Segment Start: INPUT RECORDS

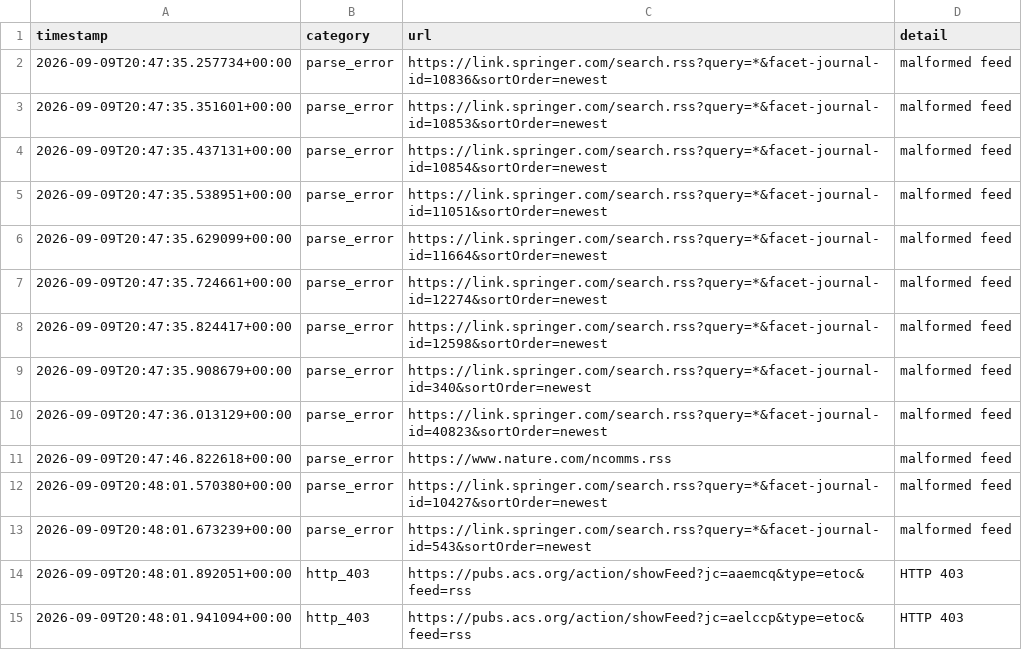
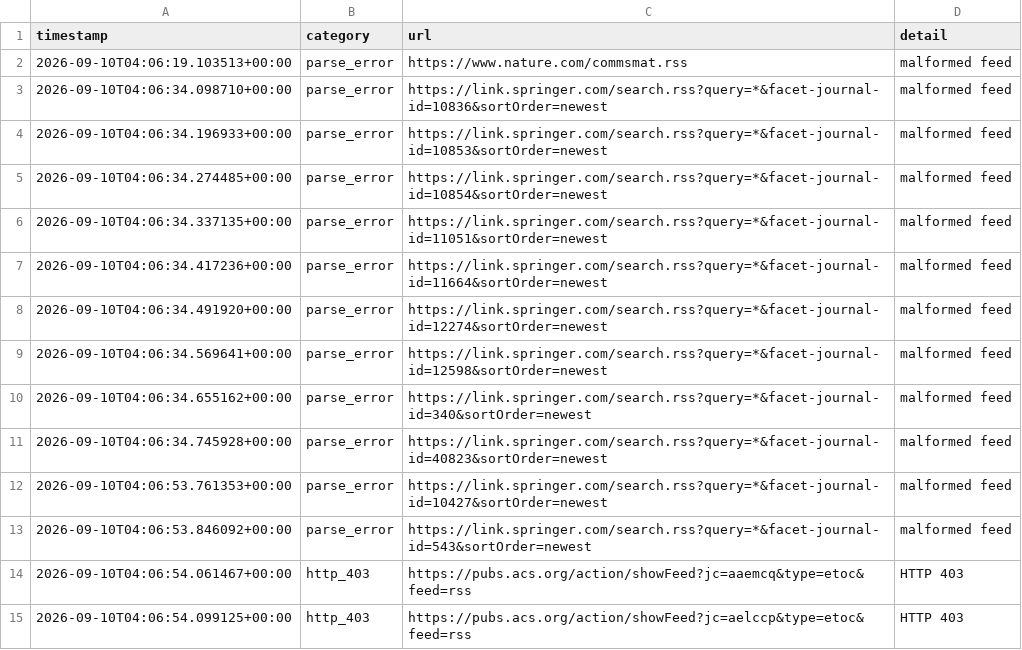
Before and after one commit to Llxyyds666/diamond-paper-feed, a TSV file: fetch_failures.tsv, drawn as a sheet.

```diff
--- a/fetch_failures.tsv
+++ b/fetch_failures.tsv
@@ -1,15 +1,15 @@
 timestamp	category	url	detail
-2026-09-09T20:47:35.257734+00:00	parse_error	https://link.springer.com/search.rss?query=*&facet-journal-id=10836&sortOrder=newest	malformed feed
-2026-09-09T20:47:35.351601+00:00	parse_error	https://link.springer.com/search.rss?query=*&facet-journal-id=10853&sortOrder=newest	malformed feed
-2026-09-09T20:47:35.437131+00:00	parse_error	https://link.springer.com/search.rss?query=*&facet-journal-id=10854&sortOrder=newest	malformed feed
-2026-09-09T20:47:35.538951+00:00	parse_error	https://link.springer.com/search.rss?query=*&facet-journal-id=11051&sortOrder=newest	malformed feed
-2026-09-09T20:47:35.629099+00:00	parse_error	https://link.springer.com/search.rss?query=*&facet-journal-id=11664&sortOrder=newest	malformed feed
-2026-09-09T20:47:35.724661+00:00	parse_error	https://link.springer.com/search.rss?query=*&facet-journal-id=12274&sortOrder=newest	malformed feed
-2026-09-09T20:47:35.824417+00:00	parse_error	https://link.springer.com/search.rss?query=*&facet-journal-id=12598&sortOrder=newest	malformed feed
-2026-09-09T20:47:35.908679+00:00	parse_error	https://link.springer.com/search.rss?query=*&facet-journal-id=340&sortOrder=newest	malformed feed
-2026-09-09T20:47:36.013129+00:00	parse_error	https://link.springer.com/search.rss?query=*&facet-journal-id=40823&sortOrder=newest	malformed feed
-2026-09-09T20:47:46.822618+00:00	parse_error	https://www.nature.com/ncomms.rss	malformed feed
-2026-09-09T20:48:01.570380+00:00	parse_error	https://link.springer.com/search.rss?query=*&facet-journal-id=10427&sortOrder=newest	malformed feed
-2026-09-09T20:48:01.673239+00:00	parse_error	https://link.springer.com/search.rss?query=*&facet-journal-id=543&sortOrder=newest	malformed feed
-2026-09-09T20:48:01.892051+00:00	http_403	https://pubs.acs.org/action/showFeed?jc=aaemcq&type=etoc&feed=rss	HTTP 403
-2026-09-09T20:48:01.941094+00:00	http_403	https://pubs.acs.org/action/showFeed?jc=aelccp&type=etoc&feed=rss	HTTP 403
+2026-09-10T04:06:19.103513+00:00	parse_error	https://www.nature.com/commsmat.rss	malformed feed
+2026-09-10T04:06:34.098710+00:00	parse_error	https://link.springer.com/search.rss?query=*&facet-journal-id=10836&sortOrder=newest	malformed feed
+2026-09-10T04:06:34.196933+00:00	parse_error	https://link.springer.com/search.rss?query=*&facet-journal-id=10853&sortOrder=newest	malformed feed
+2026-09-10T04:06:34.274485+00:00	parse_error	https://link.springer.com/search.rss?query=*&facet-journal-id=10854&sortOrder=newest	malformed feed
+2026-09-10T04:06:34.337135+00:00	parse_error	https://link.springer.com/search.rss?query=*&facet-journal-id=11051&sortOrder=newest	malformed feed
+2026-09-10T04:06:34.417236+00:00	parse_error	https://link.springer.com/search.rss?query=*&facet-journal-id=11664&sortOrder=newest	malformed feed
+2026-09-10T04:06:34.491920+00:00	parse_error	https://link.springer.com/search.rss?query=*&facet-journal-id=12274&sortOrder=newest	malformed feed
+2026-09-10T04:06:34.569641+00:00	parse_error	https://link.springer.com/search.rss?query=*&facet-journal-id=12598&sortOrder=newest	malformed feed
+2026-09-10T04:06:34.655162+00:00	parse_error	https://link.springer.com/search.rss?query=*&facet-journal-id=340&sortOrder=newest	malformed feed
+2026-09-10T04:06:34.745928+00:00	parse_error	https://link.springer.com/search.rss?query=*&facet-journal-id=40823&sortOrder=newest	malformed feed
+2026-09-10T04:06:53.761353+00:00	parse_error	https://link.springer.com/search.rss?query=*&facet-journal-id=10427&sortOrder=newest	malformed feed
+2026-09-10T04:06:53.846092+00:00	parse_error	https://link.springer.com/search.rss?query=*&facet-journal-id=543&sortOrder=newest	malformed feed
+2026-09-10T04:06:54.061467+00:00	http_403	https://pubs.acs.org/action/showFeed?jc=aaemcq&type=etoc&feed=rss	HTTP 403
+2026-09-10T04:06:54.099125+00:00	http_403	https://pubs.acs.org/action/showFeed?jc=aelccp&type=etoc&feed=rss	HTTP 403
```
Also changed, not shown: 2 other files.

Segment End: INPUT RECORDS

• **REQUIRED ACTION**: Check each line of the listing above. Copy it if it holds the string "showFeed".

• **RESULT FOR THIS EXERCISE**:
-2026-09-09T20:48:01.892051+00:00	http_403	https://pubs.acs.org/action/showFeed?jc=aaemcq&type=etoc&feed=rss	HTTP 403
-2026-09-09T20:48:01.941094+00:00	http_403	https://pubs.acs.org/action/showFeed?jc=aelccp&type=etoc&feed=rss	HTTP 403
+2026-09-10T04:06:54.061467+00:00	http_403	https://pubs.acs.org/action/showFeed?jc=aaemcq&type=etoc&feed=rss	HTTP 403
+2026-09-10T04:06:54.099125+00:00	http_403	https://pubs.acs.org/action/showFeed?jc=aelccp&type=etoc&feed=rss	HTTP 403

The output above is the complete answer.